Cobden – A proposed Active Transportation Plan (ATP) is being reviewed by Whitewater Region council with the caveat it can evolve with changing requirements.
“It’s a living document, not at all carved in stone,” CAO Robert Tremblay told council last Wednesday. “It shows how we look at walking, cycling, and just getting around in Whitewater Region.”
An overview of the plan was presented via video by Kimberley Hunton, Manager of Transportation Planning in the Ottawa office of the WSP engineering firm. The plan was developed in consultation with the Beachburg Off-Road Cycling Association (BORCA) and other interested groups. Residents of Whitewater were also encouraged to participate in an online survey and 219 responded.

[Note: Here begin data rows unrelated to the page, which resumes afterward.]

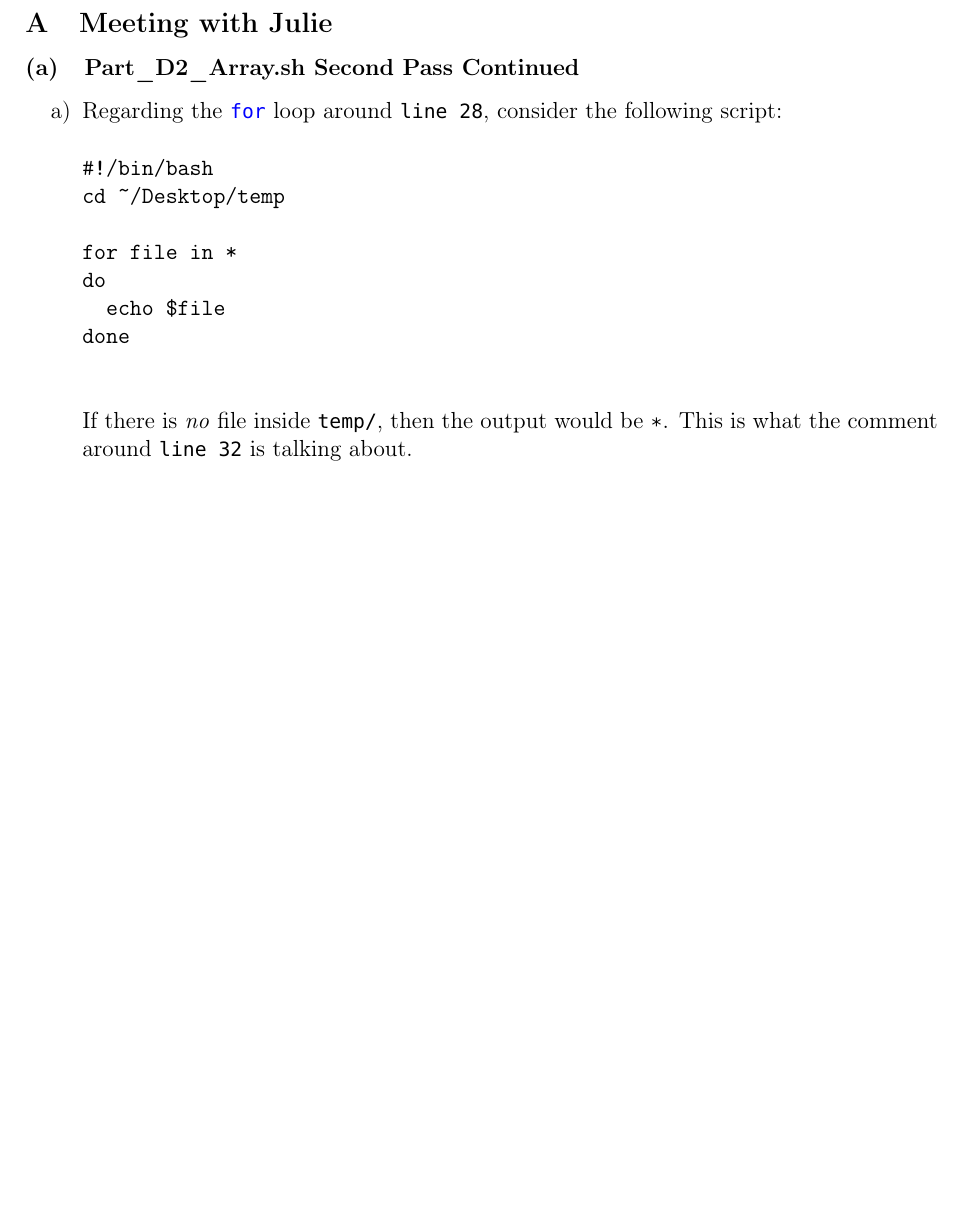
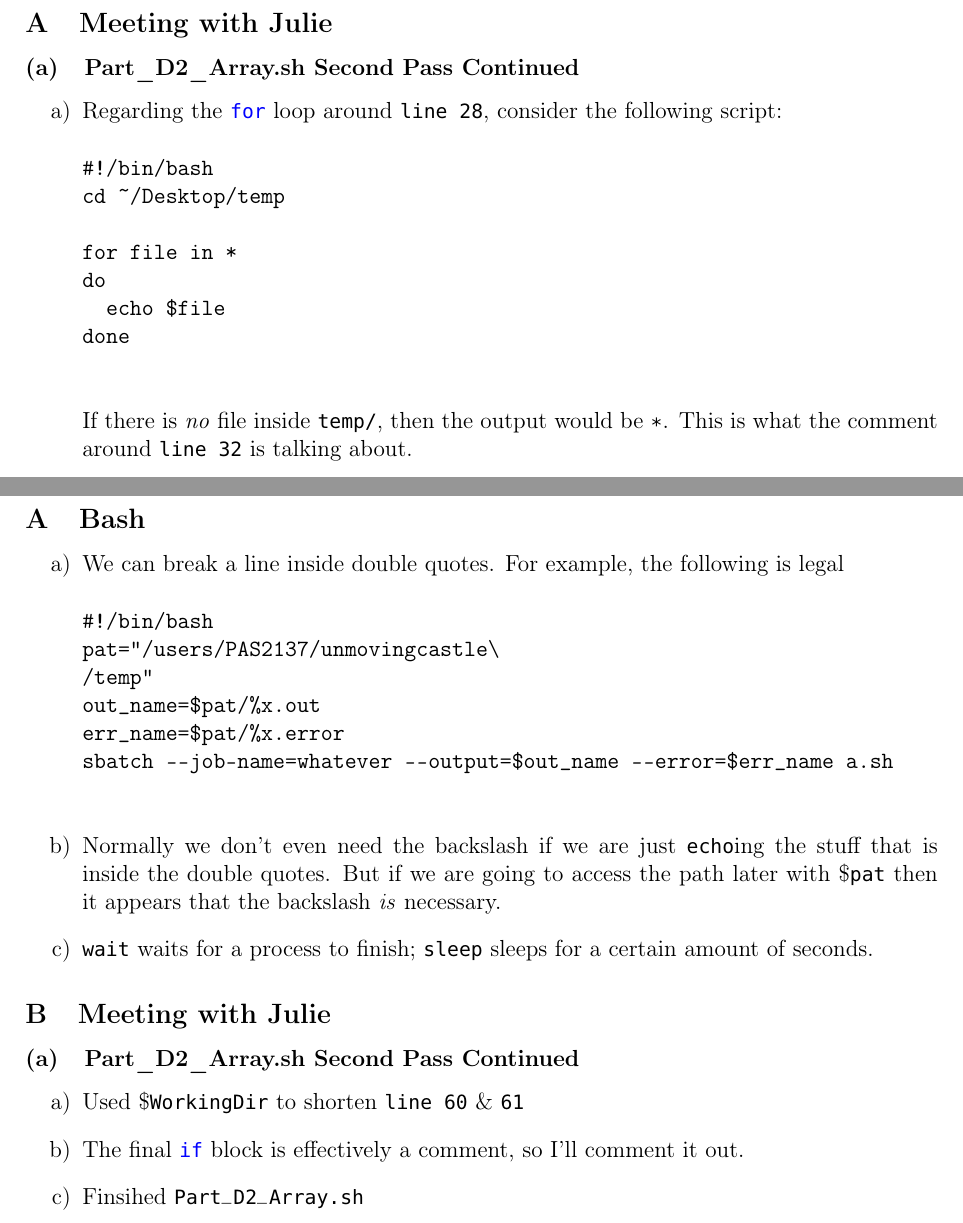
Before and after one commit to unmovingcastle/my_genetis, a LaTeX document (Jason_Yao_Log/June2023.tex): part of page 22 of 22 before the commit and two parts of pages 22 and 23 of 24 after it, the two joined at a grey line, cut so that both start at the same text, the shorter picture padded with empty space. The pictures show the PDF file Jason_Yao_Log/June2023.pdf that the author committed with the source.

Commit message:
jun20 log

```diff
--- a/Jason_Yao_Log/June2023.tex
+++ b/Jason_Yao_Log/June2023.tex
@@ -520,8 +520,44 @@ done
     If there is \textit{no} file inside "temp/", then the output would be "*". This is
     what the comment around "line 32" is talking about.
 \end{enumerate}
+
 % June 19
+\section{Mon}
+\subsection{Bash}
+\begin{enumerate}
+  \item We can break a line inside double quotes. For example, the following is legal
+    \begin{verbatim}
+#!/bin/bash
+pat="/users/PAS2137/unmovingcastle\
+/temp"
+out_name=$pat/%x.out
+err_name=$pat/%x.error
+sbatch --job-name=whatever --output=$out_name --error=$err_name a.sh
+    \end{verbatim}
+  \item Normally we don't even need the backslash if we are just "echo"ing the stuff
+    that is inside the double quotes. But if we are going to access the path later with
+    \$"pat" then it appears that the backslash \textit{is} necessary.
+  \item "wait" waits for a process to finish;
+    "sleep" sleeps for a certain amount of seconds.
+\end{enumerate}
+\subsection{Meeting with Julie}
+\subsubsection{Part\_D2\_Array.sh Second Pass Continued}
+\begin{enumerate}
+  \item Used \$"WorkingDir" to shorten "line 60" \& "61"
+  \item The final "if" block is effectively a comment, so I'll comment it out.
+  \item Finsihed "Part_D2_Array.sh"
+\end{enumerate}
+
 % June 20
+\section{Tue}
+\subsection{Meeting with Julie}
+\subsubsection{Part\_E\_Asym.sh second pass}
+\begin{enumerate}
+  \item The curly braces around \texttt{\$10}, \texttt{\$11} and \texttt{\$12}
+    are \textit{necessary}.
+\end{enumerate}
+
+
 % June 21
 % June 22
 % June 23
```
Also changed, not shown: Jason_Yao_Log/June2023.pdf, 1 other file.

“It’s a strategic plan, designed to be a blueprint for future development,” she said. “The aim is to give residents the ability to make choices to get into active transportation.”
She noted there are significant benefits to the environment, to the economy and tourism, to the community and social equity, and further to the health of those practicing active transportation.
“Travelling using an active mode assists individuals in meeting daily physical activity requirements and decreases the risk of cardiovascular disease, cancers, bone and joint diseases, diabetes, and obesity,” it was stated in the plan.
Whitewater Region encompasses a land area of 540 square km and has a population of just over 7,000 with an average age of 43.5. At present a 35-km stretch of the 219-km Algonquin Trail, which runs from the District of Nipissing in the north to the City of Ottawa and County of Lanark in the south, passes through Whitewater Region. There are also 19 km off-road local trails, and there are 63 km of on-road facilities, primarily hardened paved shoulders on many County of Renfrew roads. There are 10 km of sidewalks within villages and hamlets.
The vision and goals of the ATP include designing a continuous and connected active transportation network with connections to key destinations such as schools, parks, trails, commercial areas, and community amenities; provide amenities that support active transportation, such as bike parking, water refill stations, and washrooms; and define programming and outreach initiatives that educate potential active transportation users, enhance the active transportation experience, and provide opportunities to engage the community in active transportation activities.
Ms. Hunton said the survey showed that one of the reasons given for not using active transportation options was the distances involved made it inconvenient.
“We need an education component that shows that with the right facilities, equipment and clothing, you can cycle for many reasons and it might make it more convenient,” she said.
Councillor Chris Olmstead said the presentation represents “a ton of work.”
“It takes a lot of vision to put this all together,” he said.
Councillor Neil Nicholson added the plan provides a framework for future development.
“I’m really excited for the next steps,” he said.
The plan will come back to council for discussion at its December 17 meeting.
Marie Zettler, Local Journalism Initiative Reporter, The Eganville Leader